Loss of Libido in Men
Why men lose interest in sex -- and 8 tips to rekindle desire.
What Accounts for Loss of Libido in Men? continued...
It is not only women who respond - with sexiness or inhibited sexuality - to
how happy they are in their relationship. Problems with sex can - but do not
always - signal other problems in the relationship that need to be addressed.
Anger and disappointment often carry over into the bedroom.
Too Much Togetherness Can Sap Libido
The paradox of modern relationships is that greater intimacy may not make
for better sex. "Sometimes too much closeness stifles desire; fire needs air,"
says Perel.. "Separateness is a precondition for
connection. When intimacy collapses into fusion, it is not lack of closeness
but too much closeness that impedes desire."
The Wrong Kind of Respect Can Cause Loss of Libido
For some men, the very love and respect they have for their partners -
especially after the birth of a baby - can become an obstacle to sexual desire.
"A lot of men find it difficult to eroticize the mother of their children. It
feels too regressive, too incestuous," says Perel. And of course, if they are
pulling their weight in the care of a baby or young children, the resulting
exhaustion can sap libido for men as surely as it does for women.
Even where children are not involved, Perel reports that some men say things
like, "I can't do that with my wife." Her advice? In the first instance,
get some sleep. In the second, you never know until you try.
8 Tips for Rekindling Libido
The advice here is not so much about getting more, but getting better.
Frequency is not the only measure of libido. Feelings count, too. If you look
forward to sex, and feel good about it before, during, and after, that is the
true measure of whether your libido is healthy. Here's how to help combat loss
Get physical and Boost Libido
"When you have no desire you feel frozen. Juice is not flowing - so movement
is important, figuratively as well as literally," say Perel. "It gets people
unstuck." Take up a sport, go walking, with or without your partner. If
you already walk or run or work out, try challenging yourself just a little bit
further, so you feel a sense of accomplishment and vitality. That physical
confidence will carry over into sexual confidence.
Keep Expectations Real
It may take the pressure off performance anxiety to bear in mind that not
every sexual encounter has to be perfect. Probably only about 40% to 50% of
sexual events can be mutually satisfying, McCarthy writes in his book.

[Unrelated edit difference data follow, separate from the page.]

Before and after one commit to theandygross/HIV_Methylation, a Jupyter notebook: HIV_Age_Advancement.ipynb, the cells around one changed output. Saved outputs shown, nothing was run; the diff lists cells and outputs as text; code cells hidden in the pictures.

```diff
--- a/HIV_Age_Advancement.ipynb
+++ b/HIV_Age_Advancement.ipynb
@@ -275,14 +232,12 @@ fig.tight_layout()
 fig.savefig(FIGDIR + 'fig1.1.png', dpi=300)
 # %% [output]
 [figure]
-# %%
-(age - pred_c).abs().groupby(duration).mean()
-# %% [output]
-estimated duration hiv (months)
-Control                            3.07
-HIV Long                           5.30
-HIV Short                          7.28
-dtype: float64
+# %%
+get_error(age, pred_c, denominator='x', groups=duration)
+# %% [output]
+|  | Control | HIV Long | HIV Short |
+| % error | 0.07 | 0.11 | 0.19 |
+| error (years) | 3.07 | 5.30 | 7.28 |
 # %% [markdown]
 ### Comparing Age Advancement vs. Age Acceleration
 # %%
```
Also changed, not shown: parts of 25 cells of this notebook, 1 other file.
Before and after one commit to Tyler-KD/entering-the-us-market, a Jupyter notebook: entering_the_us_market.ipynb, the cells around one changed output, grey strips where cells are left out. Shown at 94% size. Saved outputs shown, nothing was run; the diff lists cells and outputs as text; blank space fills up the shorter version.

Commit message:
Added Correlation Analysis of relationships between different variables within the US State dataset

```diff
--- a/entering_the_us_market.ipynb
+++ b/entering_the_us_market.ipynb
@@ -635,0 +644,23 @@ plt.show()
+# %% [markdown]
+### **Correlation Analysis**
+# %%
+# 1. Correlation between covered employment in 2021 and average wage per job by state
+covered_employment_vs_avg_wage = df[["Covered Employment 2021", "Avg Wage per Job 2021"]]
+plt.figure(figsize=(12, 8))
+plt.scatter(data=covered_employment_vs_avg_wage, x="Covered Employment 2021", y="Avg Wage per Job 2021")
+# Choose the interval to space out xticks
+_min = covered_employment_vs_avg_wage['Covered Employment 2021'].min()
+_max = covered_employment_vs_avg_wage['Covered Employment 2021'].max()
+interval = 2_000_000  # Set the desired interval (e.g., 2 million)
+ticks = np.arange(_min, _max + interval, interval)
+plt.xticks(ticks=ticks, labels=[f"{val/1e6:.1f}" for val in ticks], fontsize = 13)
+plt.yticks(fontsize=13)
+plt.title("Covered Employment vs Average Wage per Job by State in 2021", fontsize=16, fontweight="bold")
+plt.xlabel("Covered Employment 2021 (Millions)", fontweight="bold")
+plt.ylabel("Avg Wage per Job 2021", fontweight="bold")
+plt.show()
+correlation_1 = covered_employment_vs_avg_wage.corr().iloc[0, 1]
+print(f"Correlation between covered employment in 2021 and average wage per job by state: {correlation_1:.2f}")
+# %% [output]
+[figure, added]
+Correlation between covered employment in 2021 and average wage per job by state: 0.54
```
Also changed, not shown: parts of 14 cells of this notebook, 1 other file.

If you
laugh off moments when things don't work right, your partner will be more
likely to want to experiment the next time around, since it takes some pressure
and guilt off of her, too.
Use Imagination to Fight Loss of Libido